_Task inputs_

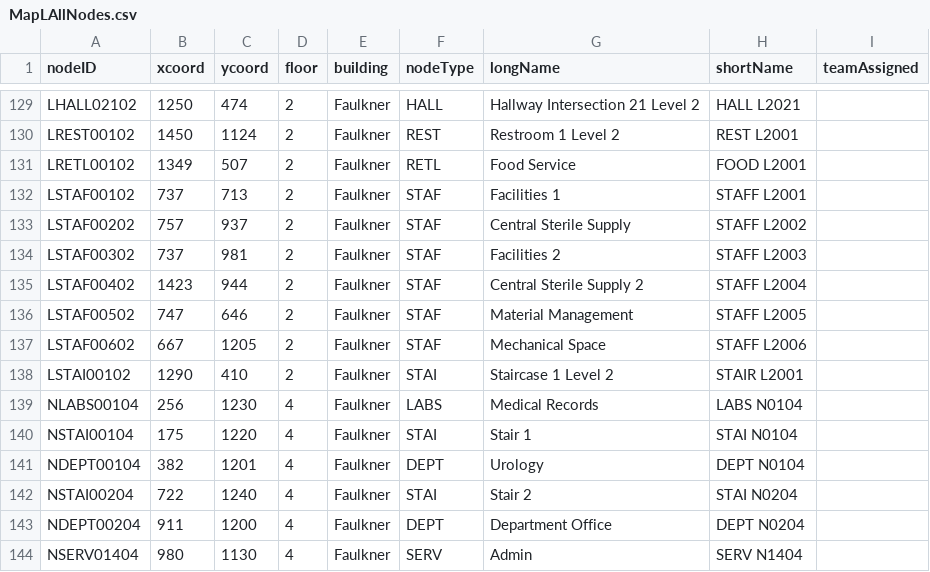
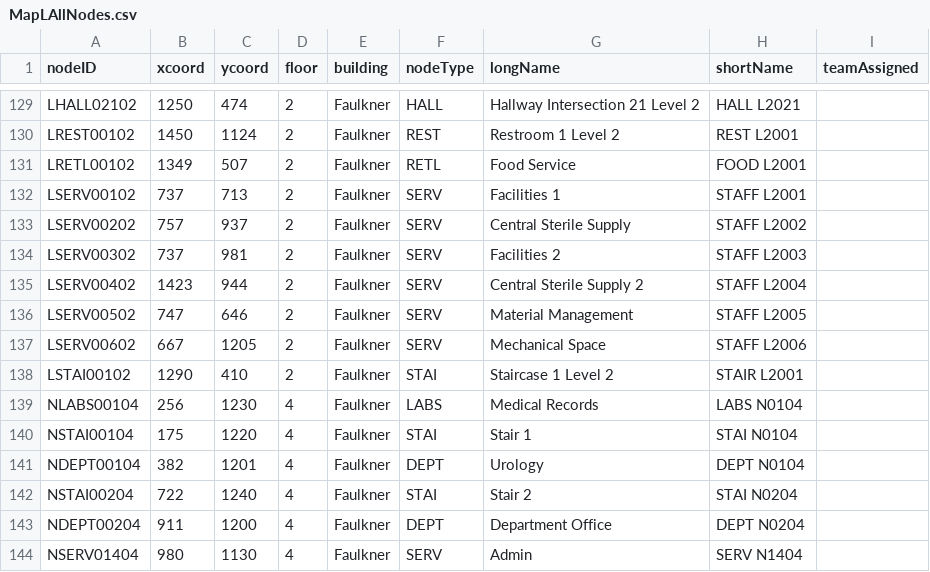
Before and after one commit to cscholler/SoftwareEngineeringD20, a CSV file: src/main/resources/edu/wpi/cs3733/d20/teamL/csv/MapLAllNodes.csv, drawn as a sheet; only a part is shown, gaps mark what is left out.

```diff
--- a/src/main/resources/edu/wpi/cs3733/d20/teamL/csv/MapLAllNodes.csv
+++ b/src/main/resources/edu/wpi/cs3733/d20/teamL/csv/MapLAllNodes.csv
@@ -131,8 +131,8 @@ LREST00102,1450,1124,2,Faulkner,REST,Restroom 1 Level 2,REST L2001
 LRETL00102,1349,507,2,Faulkner,RETL,Food Service,FOOD L2001
-LSTAF00102,737,713,2,Faulkner,STAF,Facilities 1,STAFF L2001
-LSTAF00202,757,937,2,Faulkner,STAF,Central Sterile Supply,STAFF L2002
-LSTAF00302,737,981,2,Faulkner,STAF,Facilities 2,STAFF L2003
-LSTAF00402,1423,944,2,Faulkner,STAF,Central Sterile Supply 2,STAFF L2004
-LSTAF00502,747,646,2,Faulkner,STAF,Material Management,STAFF L2005
-LSTAF00602,667,1205,2,Faulkner,STAF,Mechanical Space,STAFF L2006
+LSERV00102,737,713,2,Faulkner,SERV,Facilities 1,STAFF L2001
+LSERV00202,757,937,2,Faulkner,SERV,Central Sterile Supply,STAFF L2002
+LSERV00302,737,981,2,Faulkner,SERV,Facilities 2,STAFF L2003
+LSERV00402,1423,944,2,Faulkner,SERV,Central Sterile Supply 2,STAFF L2004
+LSERV00502,747,646,2,Faulkner,SERV,Material Management,STAFF L2005
+LSERV00602,667,1205,2,Faulkner,SERV,Mechanical Space,STAFF L2006
 LSTAI00102,1290,410,2,Faulkner,STAI,Staircase 1 Level 2,STAIR L2001
```
Also changed, not shown: src/main/resources/edu/wpi/cs3733/d20/teamL/csv/MapLAllEdges.csv, 6 other files.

_Assignment_
What are the lines of the data above that include the string "shown"? Copy them.

_Output for this exercise_
Before and after one commit to cscholler/SoftwareEngineeringD20, a CSV file: src/main/resources/edu/wpi/cs3733/d20/teamL/csv/MapLAllNodes.csv, drawn as a sheet; only a part is shown, gaps mark what is left out.
Also changed, not shown: src/main/resources/edu/wpi/cs3733/d20/teamL/csv/MapLAllEdges.csv, 6 other files.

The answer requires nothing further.